Posted on | June 19, 2012 | No Comments
Gold Wasn’t the Only Discovery During the Gold Rush
San Francisco is known for many things. Picture the city in your mind and you’ll likely conjure up some combination of the roiling topography, bohemian culture, vibrant nightlife, and beautiful views that make it unique among American cities and a top destination for tourists from across the world. If you know your history, you’re probably also familiar with the city’s historic role as the focal point of the 19th century “Gold Rush” that propelled California to statehood. As it turns out, gold wasn’t the only thing that San Franciscans discovered during that frenetic period. They also managed to gift the world with their iconic sourdough bread, a San Francisco culinary staple to this day.
Different From the Rest
It’s a novelty in most American cities, but sourdough bread is actually fairly common elsewhere in the world. Besides the high proportion of rye in their doughs, the main difference between “regular” breads and sourdoughs is the presence of lactobacillus bacteria in the leavening. These one-celled organisms, which coexist peacefully with the leavening’s yeast, produce the tangy lactic acid that gives sourdough its customary flavor.

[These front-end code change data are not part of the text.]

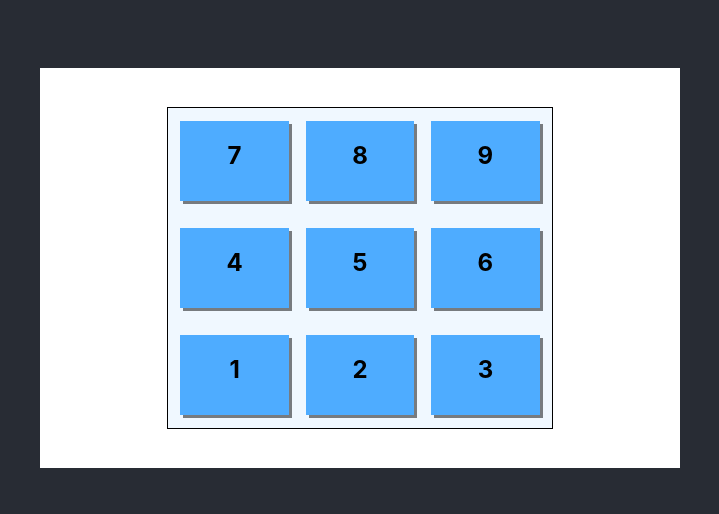
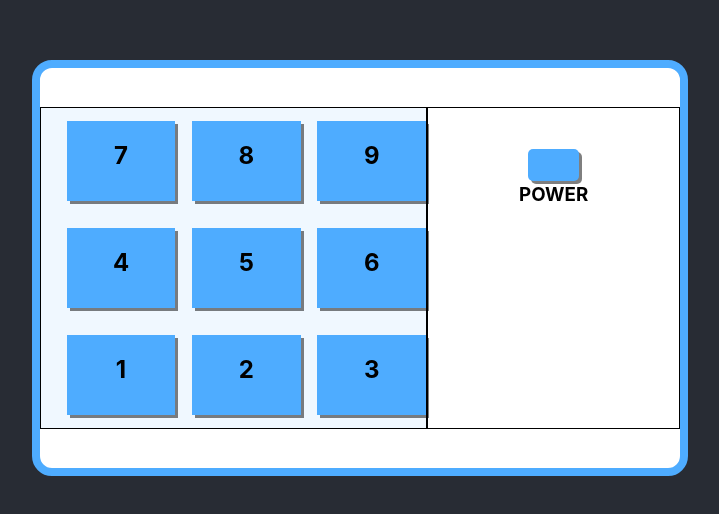
Before and after one commit to brandmch/Drum-Machine, a React (Create React App) app: page / in a window 1280 px wide. Shown: the part 132-646 px from the top of the page, without its empty margins (280-999 px from the left). Built offline with nearby package versions, Linux system fonts and the light colour scheme.

Commit message:
some css

```diff
--- a/src/App.css
+++ b/src/App.css
@@ -12,11 +12,14 @@
   justify-content: center;
   align-items: center;
   background-color: #ffffff;
-  height: 50vh;
-  width: 50vw;
+  border: 8px solid #4eacff;
+  border-radius: 20px;
+  min-height: 50vh;
+  min-width: 50vw;
 }
 
 .button-grid-container {
+  flex: 1;
   display: grid;
   grid-template-columns: auto auto auto;
   width: 30vw;
@@ -26,6 +29,7 @@
   justify-content: center;
   align-items: center;
   border: 1px solid #000000;
+  padding-left: 2vw;
 }
 
 .button-grid-item {
@@ -39,3 +43,29 @@
   background-color: aqua;
   box-shadow: none;
 }
+
+.controls-container {
+  display: grid;
+  grid-template-columns: auto auto auto;
+  grid-template-rows: auto auto auto;
+  align-items: center;
+  border: 1px solid #000000;
+  height: 40vh;
+  flex: 1;
+}
+
+.item1 {
+  grid-column: 2;
+  display: flex;
+  flex-direction: column;
+  align-items: center;
+}
+
+.power-button {
+  height: 4vh;
+  width: 4vw;
+  background-color: #4eacff;
+  border-radius: 5px;
+  box-shadow: 3px 3px rgba(0, 0, 0, 0.5);
+  margin-bottom: -2vh;
+}
--- a/src/App.js
+++ b/src/App.js
@@ -1,3 +1,4 @@
+import React, { useState } from "react";
 import "./App.css";
 import soundArr from "./sounds/sounds";
 
@@ -81,6 +82,12 @@ function App() {
             );
           })}
         </div>
+        <div className="controls-container">
+          <div className="item1">
+            <div className="power-button"></div>
+            <h3>POWER</h3>
+          </div>
+        </div>
       </div>
     </div>
   );
```
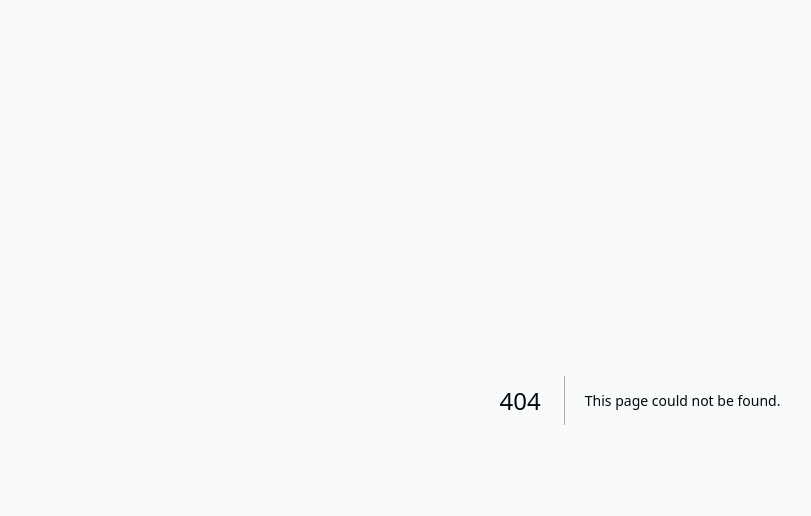
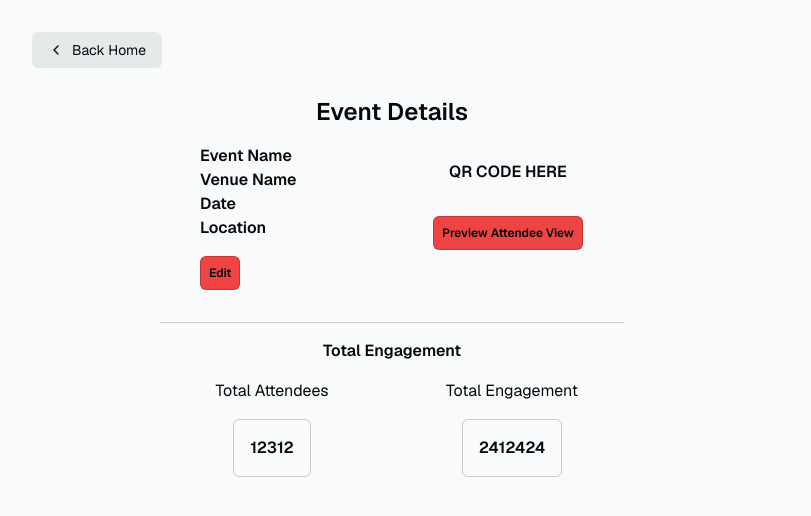
Before and after one commit to iamtommcc/hothack-team-2, a Next.js app: page /event in a window 1280 px wide. Before the commit this address had no page. Shown: the top 516 px of the page, without its empty margins (0-811 px from the left). Built offline with nearby package versions, Linux system fonts and the light colour scheme.

Commit message:
hothack-11: Add event page with basic templating

```diff
--- /dev/null
+++ b/app/event/page.tsx
@@ -0,0 +1,80 @@
+import Link from "next/link";
+
+export default function Home({
+                                 searchParams,
+                             }: {
+    searchParams: { message: string };
+}) {
+    return (
+        <>
+        <Link
+            href="/home"
+            className="absolute left-8 top-8 py-2 px-4 rounded-md no-underline text-foreground bg-btn-background hover:bg-btn-background-hover flex items-center group text-sm"
+        >
+            <svg
+                xmlns="http://www.w3.org/2000/svg"
+                width="24"
+                height="24"
+                viewBox="0 0 24 24"
+                fill="none"
+                stroke="currentColor"
+                strokeWidth="2"
+                strokeLinecap="round"
+                strokeLinejoin="round"
+                className="mr-2 h-4 w-4 transition-transform group-hover:-translate-x-1"
+            >
+                <polyline points="15 18 9 12 15 6"/>
+            </svg>
+            Back Home
+        </Link>
+        <div
+            className="mx-auto mt-24 px-40 grid max-w-2xl grid-cols-1 gap-x-8 gap-y-16 sm:gap-y-20 lg:mx-0 lg:max-w-none grid-cols-2">
+            <div className="">
+                <div className="pb-8 text-center">
+                    <h2 className="font-semibold pb-4 text-2xl">Event Details</h2>
+                    <div className="grid grid-cols-2">
+                        <div className="text-left pl-10">
+                            <ul>
+                                <li className="font-semibold">Event Name</li>
+                                <li className="font-semibold">Venue Name</li>
+                                <li className="font-semibold">Date</li>
+                                <li className="font-semibold">Location</li>
+                            </ul>
+
+                            <button
+                                className="text-left mt-4 p-2 border rounded-md bg-red-500 text-xs">
+                                <Link href='/create'
+                                      className="font-semibold my-6 items-center">Edit</Link>
+                            </button>
+                        </div>
+
+                        <div>
+                            <button className="p-4 font-semibold">QR CODE HERE</button><br/>
+                            <button className="mt-4 p-2 border rounded-md bg-red-500 text-xs">
+                                <Link href='/' className="font-semibold my-6 items-center">Preview Attendee View</Link>
+                            </button>
+                        </div>
+                    </div>
+                </div>
+
+                <hr/>
+
+                <div className="pb-8 text-center">
+                <div className="font-semibold p-4">Total Engagement</div>
+                <div className="grid grid-cols-2 gap-4">
+                    <div>
+                        <label>Total Attendees</label><br/>
+                        <button className="mt-4 border rounded-md p-4 font-semibold">12312</button>
+                    </div>
+
+                    <div>
+                        <label>Total Engagement</label><br/>
+                        <button className="mt-4 border rounded-md p-4 font-semibold">2412424</button>
+                    </div>
+                </div>
+            </div>
+            </div>
+        </div>
+        </>
+    );
+}
```
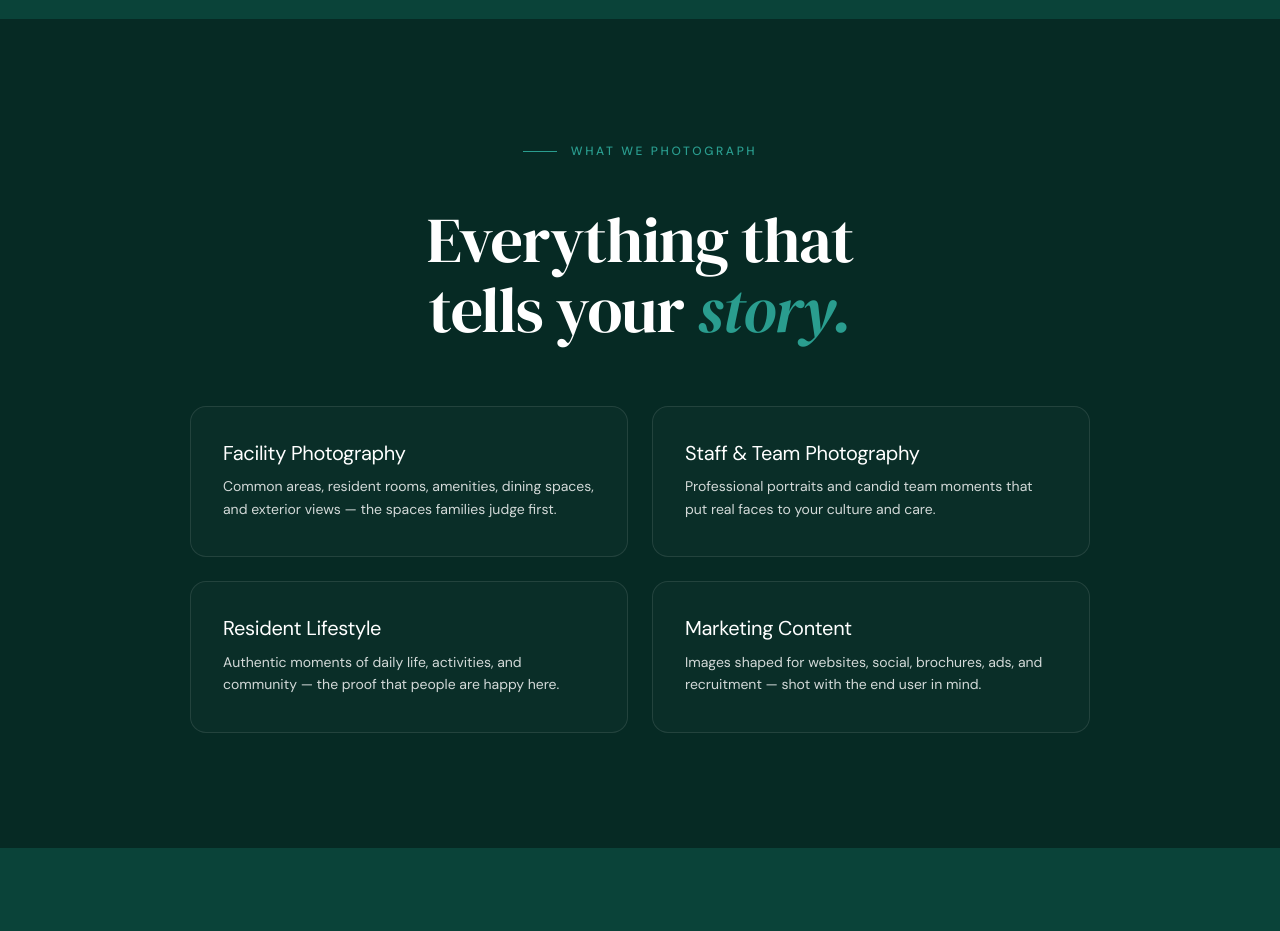
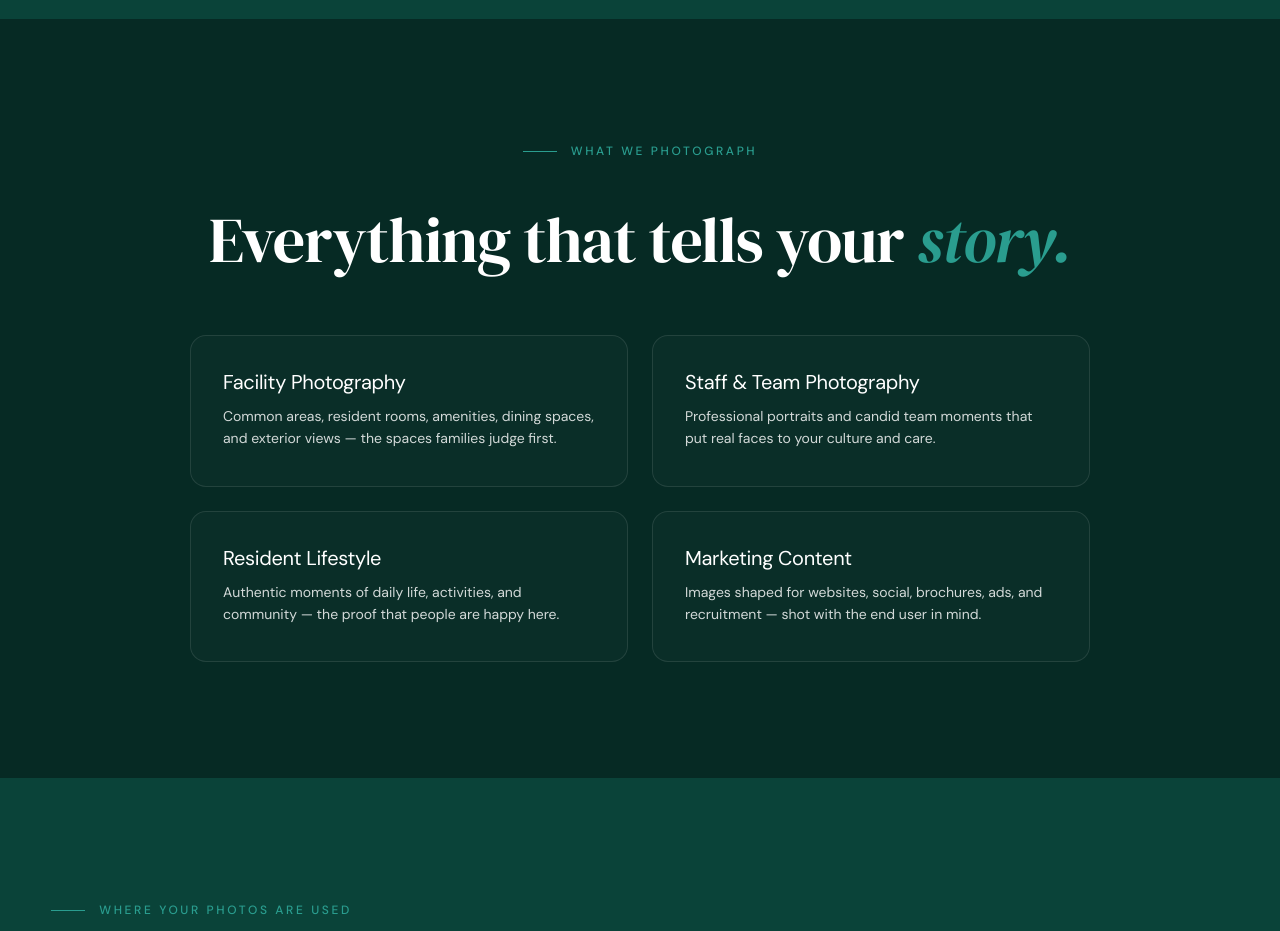
Before and after one commit to SunfieldMarketing/wavecare-website, a Next.js app: page /photoservices in a window 1280 px wide. Shown: the part 1920-2851 px from the top of the page. Built offline with nearby package versions, Linux system fonts and the light colour scheme.

Commit message:
style: remove width restriction from 'What We Photograph' header to allow one line display

```diff
--- a/src/app/photoservices/page.tsx
+++ b/src/app/photoservices/page.tsx
@@ -228,9 +228,9 @@ export default function PhotoServices() {
       {/* ========== WHAT WE PHOTOGRAPH ========== */}
       <section className="panel ink sec-pad">
         <div className="container">
-          <div className="sec-head" data-reveal style={{ textAlign: 'center', margin: '0 auto 60px' }}>
+          <div className="sec-head" data-reveal style={{ textAlign: 'center', margin: '0 auto 60px', maxWidth: '1000px' }}>
             <span className="label">WHAT WE PHOTOGRAPH</span>
-            <h2 style={{ fontSize: 'clamp(40px, 5vw, 64px)', lineHeight: '1.1', marginTop: '16px' }}>
+            <h2 style={{ fontSize: 'clamp(40px, 5vw, 64px)', lineHeight: '1.1', marginTop: '16px', textWrap: 'unset' }}>
               Everything that tells your <span className="accent" style={{ fontStyle: 'italic' }}>story.</span>
             </h2>
           </div>
```
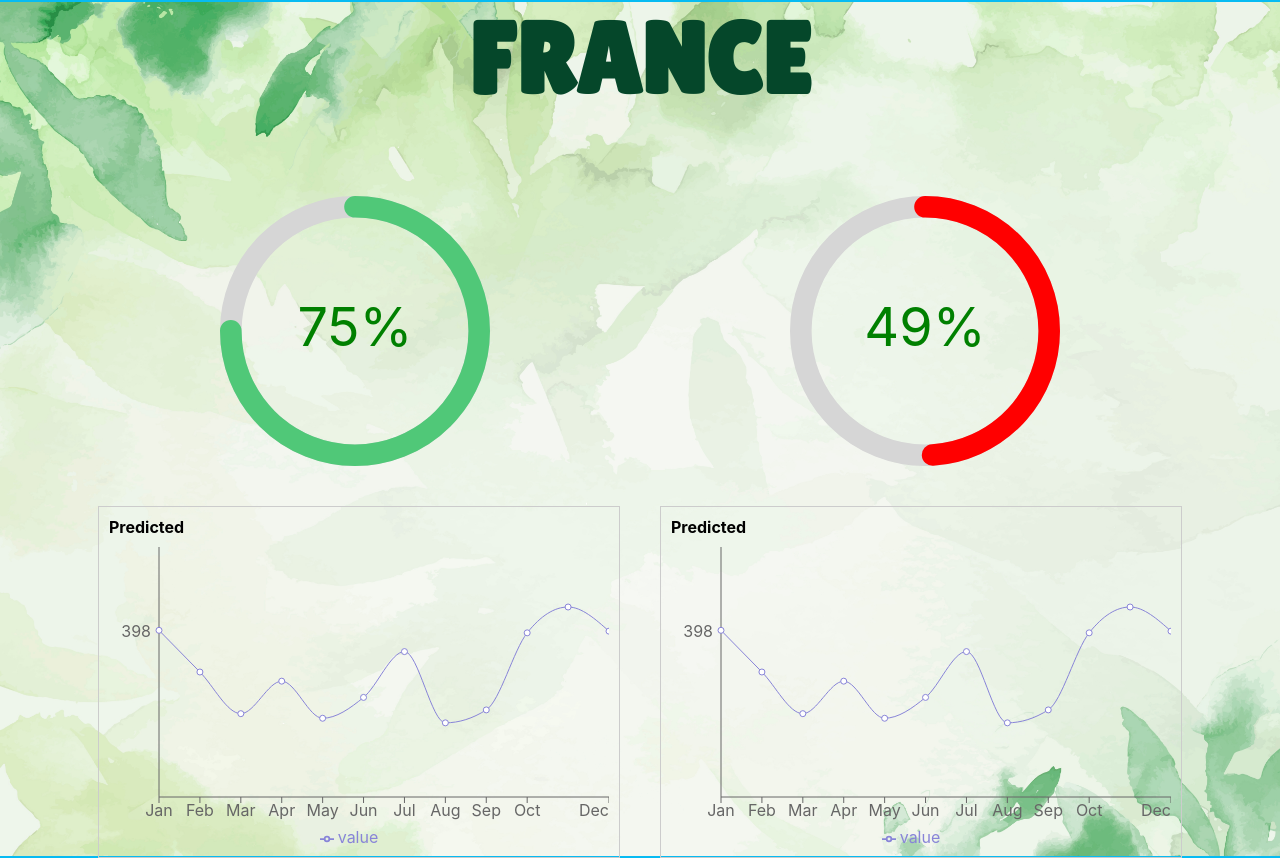
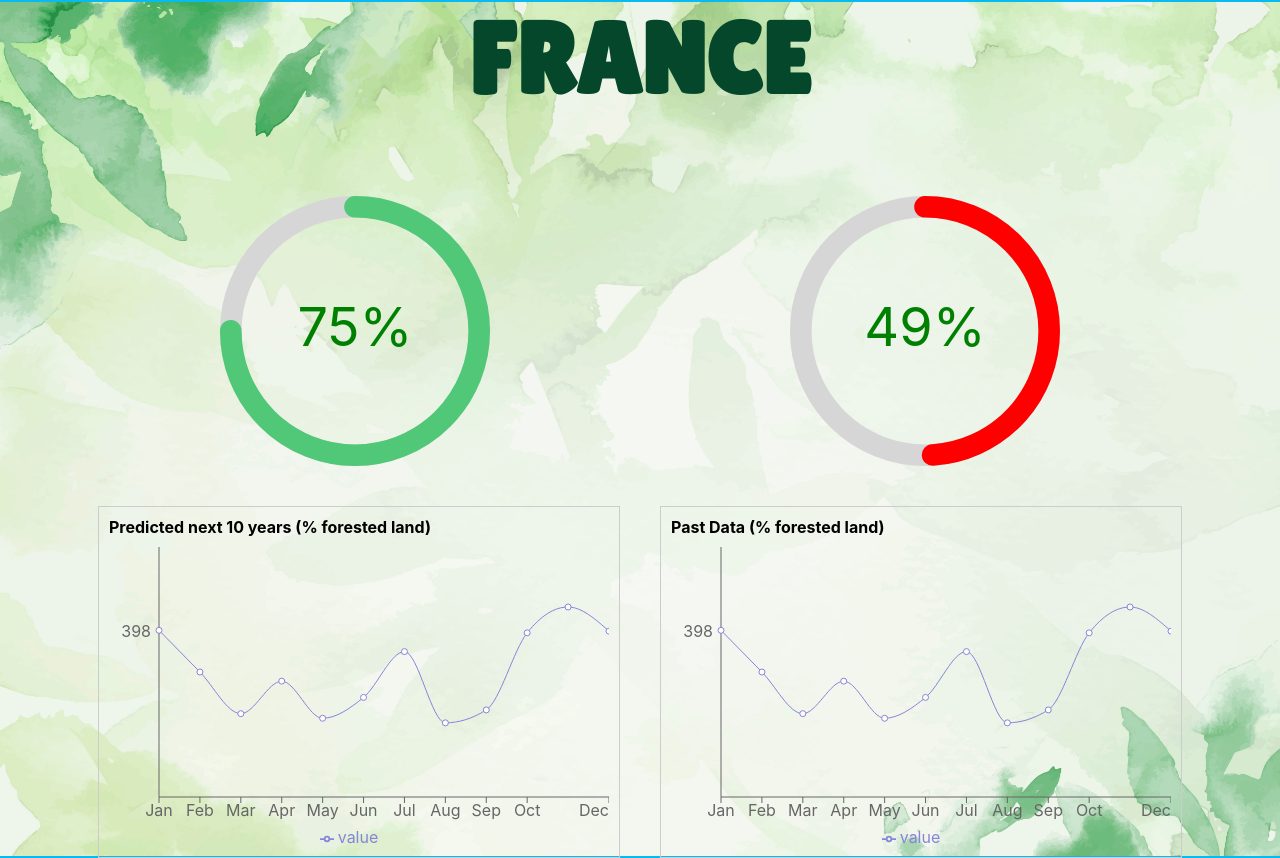
Before and after one commit to Shunzi200/wildhacks2023, a React (Create React App) app in the folder reactwildhacks/: page / in a window 1280 px wide. Shown: the part 852-1710 px from the top of the page. Built offline with nearby package versions, Linux system fonts and the light colour scheme.

Commit message:
no change really

```diff
--- a/reactwildhacks/src/dashboard.js
+++ b/reactwildhacks/src/dashboard.js
@@ -77,7 +77,7 @@ function page1() {
   <div style={{ flex: 1, marginRight: '20px' }}>
     <div style={{ border: '1px solid #ccc', padding: '10px' }}>
       <div style={{ fontSize: '16px', fontWeight: 'bold', marginBottom: '10px' }}>
-        Predicted
+        Predicted next 10 years (% forested land)
       </div>
       <LineChart
         width={500}
@@ -99,7 +99,7 @@ function page1() {
   <div style={{ flex: 1, marginLeft: '20px' }}>
     <div style={{ border: '1px solid #ccc', padding: '10px' }}>
       <div style={{ fontSize: '16px', fontWeight: 'bold', marginBottom: '10px' }}>
-        Predicted
+        Past Data (% forested land)
       </div>
       <LineChart
         width={500}
```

From the very first bite, you’ll notice that San Francisco sourdough is even tangier than other varieties of the bread. That’s because many of the “forty-niners” who arrived in the city during the Gold Rush and set up bakeries in town developed their own hardy dough with a proprietary strain of lactobacillus. Many of the original mid-19th century sourdough “starter cultures,” which bakers keep alive with regular feedings of flour and water when they’re not using them to start new batches of bread, remain alive today. No other American city has such a robust bread making tradition.
Make a Match
If you prefer, San Francisco’s extra-tangy sourdoughs are bold enough to be enjoyed bite-by-bite on their own, but most agree that the bread is made to be paired with other foods. Fortunately, the forty-niners seem to have accounted for this. Many hometown San Francisco classics, like thick chili, clam chowder, and delicious cioppino soup, all go well with sourdough bread. Making zen-like sourdough-soup matches is the bread and butter, or at least the bread, of plenty of successful San Francisco cafes.
Where to Go
Next time you’re in town, be sure to stop in at one of these fine San Francisco sourdough institutions.
- 1. Boudin Sourdough Bakery and Cafe. “Sourdough” is right there in the name, so you know it must be good. Boudin makes their own clam chowder, among other seafood delights, as well as traditional fare like ribeye sandwiches. There are several locations around the city, including one on Fisherman’s Wharf.
- 2. Acme Bread Company. With its prime location on the Embarcadero near the Financial District BART station, Acme is a high-visibility institution. The sandwich menu is long and their lunch crowd is fierce, so be prepared to wait in line.
- 3. Royal Bakery. A neighborhood favorite tucked away in the Excelsior District, this is where real San Franciscans go for real sourdough bread. It’s cash only, but you won’t mind once you take that first bite.
With hundreds of other bakeries that specialize in fresh San Francisco sourdough bread, even local die-hards can’t possibly have tried them all. If you have a free day in the city, take a bite of history and plan a walking tour of some San Francisco sourdough institutions.